The Possession does not necessarily take any missteps. Compared to many of its contemporaries, the film is fairly straightforward and does not strive too hard to be dumb. This is in part due to a fairly strong cast, headed by the naturalistic and effortlessly charismatic Jeffrey Dean Morgan. It, however, does not strive to be something more. Perhaps some will appreciate the “twist” of avoiding the tropes of Catholicism, however looking at the end result the film does not capitalize on the details that would set it apart from more familiar possession stories.
The best scene in the film is by far its first. Operating as its own mini-narrative it seems to be set in the mid-point of the twentieth century – which turns out not to be the case. An older woman seems tortured by a strange box on her mantel piece; it seems to have a life of its own. She leaves the room and as she runs her fingers through her hair, a huge chunk falls out. Grabbing a hammer, she confronts the box, when suddenly her face seems to melt and her body is thrown across the room like a rag doll. The sequence is suspenseful, not only in its strangeness, but in the multiplicity of the action created by an arriving character outside. There is always an impending doubt of where the source of anxiety lies, whether it exists solely in the mind of the character or is truly an external force. The rest of the film never quite matches the intensity or intrigue of this sequence.
As with other current horror films it is really only in the use of technological mediums that the film manages to be fresh. In this case, the film utilizes technology within a scene evocative of The Exorcist, where Regan is examined by a doctor. Though it does not have the same chilling quality of the original, which is able to unnerve without even a hint at the paranormal, it is nonetheless compelling. As much as many other horror films have at its center an inadequate male figure, it is similarly on par for horror to suggest the unnerving presence of technology. This film does not necessarily tackle technologies in a new way; however it is part of a far more interesting trend. The idea that evil can either be captured or move through increasingly sophisticated image technology speaks to a fear of the inability to control our creations, well suited to the religious heavy implications of possession films. At the center of this concept is the idea that a society that seems to be moving forward can double back, continually engaging with ancient fears and doubts. Maybe contemporary society was wrong to cast away the old ways of thinking and we will eventually be crippled by our secularism.

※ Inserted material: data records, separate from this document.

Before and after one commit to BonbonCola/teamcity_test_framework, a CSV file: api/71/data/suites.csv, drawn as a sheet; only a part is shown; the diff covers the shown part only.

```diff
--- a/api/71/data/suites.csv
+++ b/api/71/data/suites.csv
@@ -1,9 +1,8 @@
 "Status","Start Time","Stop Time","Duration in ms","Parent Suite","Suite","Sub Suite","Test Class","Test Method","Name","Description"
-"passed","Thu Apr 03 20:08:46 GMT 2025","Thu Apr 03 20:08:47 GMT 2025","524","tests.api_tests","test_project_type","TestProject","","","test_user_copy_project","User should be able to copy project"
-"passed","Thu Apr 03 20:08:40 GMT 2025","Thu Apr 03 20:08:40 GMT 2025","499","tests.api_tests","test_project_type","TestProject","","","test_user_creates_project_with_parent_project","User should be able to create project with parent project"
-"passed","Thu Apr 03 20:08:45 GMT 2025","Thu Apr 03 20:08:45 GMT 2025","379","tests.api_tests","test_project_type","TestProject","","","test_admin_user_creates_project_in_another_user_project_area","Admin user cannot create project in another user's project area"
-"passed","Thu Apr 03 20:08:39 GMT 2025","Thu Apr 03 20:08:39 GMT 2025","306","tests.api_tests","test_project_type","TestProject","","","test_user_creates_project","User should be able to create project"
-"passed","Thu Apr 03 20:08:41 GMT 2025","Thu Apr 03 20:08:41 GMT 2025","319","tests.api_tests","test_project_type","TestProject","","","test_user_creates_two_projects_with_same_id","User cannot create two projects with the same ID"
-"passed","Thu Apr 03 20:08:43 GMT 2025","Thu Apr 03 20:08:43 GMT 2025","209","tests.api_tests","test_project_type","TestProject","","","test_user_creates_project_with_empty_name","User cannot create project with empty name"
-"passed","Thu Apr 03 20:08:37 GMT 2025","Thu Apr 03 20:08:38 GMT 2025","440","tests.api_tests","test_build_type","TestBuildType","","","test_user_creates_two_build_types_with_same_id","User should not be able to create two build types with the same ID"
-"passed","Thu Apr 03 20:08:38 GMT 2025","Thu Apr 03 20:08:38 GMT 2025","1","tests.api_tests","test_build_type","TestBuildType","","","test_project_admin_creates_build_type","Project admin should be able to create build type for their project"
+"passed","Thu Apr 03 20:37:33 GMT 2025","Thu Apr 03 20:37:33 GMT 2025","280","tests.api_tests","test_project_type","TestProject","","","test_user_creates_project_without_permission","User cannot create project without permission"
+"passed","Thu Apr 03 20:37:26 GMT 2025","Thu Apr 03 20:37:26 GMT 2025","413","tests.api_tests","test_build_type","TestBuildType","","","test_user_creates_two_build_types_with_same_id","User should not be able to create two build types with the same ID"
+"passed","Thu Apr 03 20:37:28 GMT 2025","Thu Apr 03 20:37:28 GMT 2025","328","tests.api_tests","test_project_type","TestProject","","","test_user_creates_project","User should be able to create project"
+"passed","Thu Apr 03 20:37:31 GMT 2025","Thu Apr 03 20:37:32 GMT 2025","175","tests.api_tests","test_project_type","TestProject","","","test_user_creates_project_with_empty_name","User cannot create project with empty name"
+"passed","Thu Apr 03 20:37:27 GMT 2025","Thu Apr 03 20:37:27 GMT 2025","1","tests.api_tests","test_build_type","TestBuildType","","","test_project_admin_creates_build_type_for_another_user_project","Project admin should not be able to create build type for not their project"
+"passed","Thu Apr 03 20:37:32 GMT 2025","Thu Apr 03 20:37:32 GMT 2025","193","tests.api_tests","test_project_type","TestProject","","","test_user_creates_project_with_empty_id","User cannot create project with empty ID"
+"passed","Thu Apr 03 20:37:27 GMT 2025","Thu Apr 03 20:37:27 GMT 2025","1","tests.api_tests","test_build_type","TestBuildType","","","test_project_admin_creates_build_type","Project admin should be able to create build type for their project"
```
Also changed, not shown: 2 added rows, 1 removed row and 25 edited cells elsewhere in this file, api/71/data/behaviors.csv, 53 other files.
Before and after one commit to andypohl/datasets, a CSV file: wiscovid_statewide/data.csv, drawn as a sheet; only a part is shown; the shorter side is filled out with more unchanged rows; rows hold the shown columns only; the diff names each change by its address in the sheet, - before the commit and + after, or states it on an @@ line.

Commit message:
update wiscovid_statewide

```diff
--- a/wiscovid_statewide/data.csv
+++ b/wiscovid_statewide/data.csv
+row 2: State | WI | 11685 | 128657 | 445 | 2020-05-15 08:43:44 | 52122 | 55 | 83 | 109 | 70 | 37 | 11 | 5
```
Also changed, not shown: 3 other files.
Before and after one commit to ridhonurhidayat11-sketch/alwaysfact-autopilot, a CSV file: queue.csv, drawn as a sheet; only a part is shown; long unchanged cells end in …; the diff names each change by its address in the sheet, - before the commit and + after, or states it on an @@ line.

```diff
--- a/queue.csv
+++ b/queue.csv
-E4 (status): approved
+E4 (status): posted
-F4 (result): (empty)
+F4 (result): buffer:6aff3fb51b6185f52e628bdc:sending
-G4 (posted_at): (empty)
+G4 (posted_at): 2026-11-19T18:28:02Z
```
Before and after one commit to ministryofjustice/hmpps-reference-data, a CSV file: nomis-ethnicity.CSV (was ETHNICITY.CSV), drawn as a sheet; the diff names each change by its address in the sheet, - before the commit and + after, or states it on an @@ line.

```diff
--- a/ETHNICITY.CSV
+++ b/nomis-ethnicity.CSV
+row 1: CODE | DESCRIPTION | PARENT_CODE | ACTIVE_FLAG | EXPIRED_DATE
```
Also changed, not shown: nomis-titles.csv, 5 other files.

The Possession creates a few clever images, but they fail to resonate. At best, the film works as part of a greater whole, suggesting a fascinating trend in horror cinema. However the trend itself seems outdated and overtly conservative. Though it is easy to argue that horror cinema is among the most conservative genres, with movies like Cabin in the Woods, Resolution and [rec] 3 pushing boundaries and moving forward, is it wrong to expect a little more? To expect not only something new, but to expect films that present ideas that force us to reflect and rethink our society, rather than reaffirm outdated cultural models.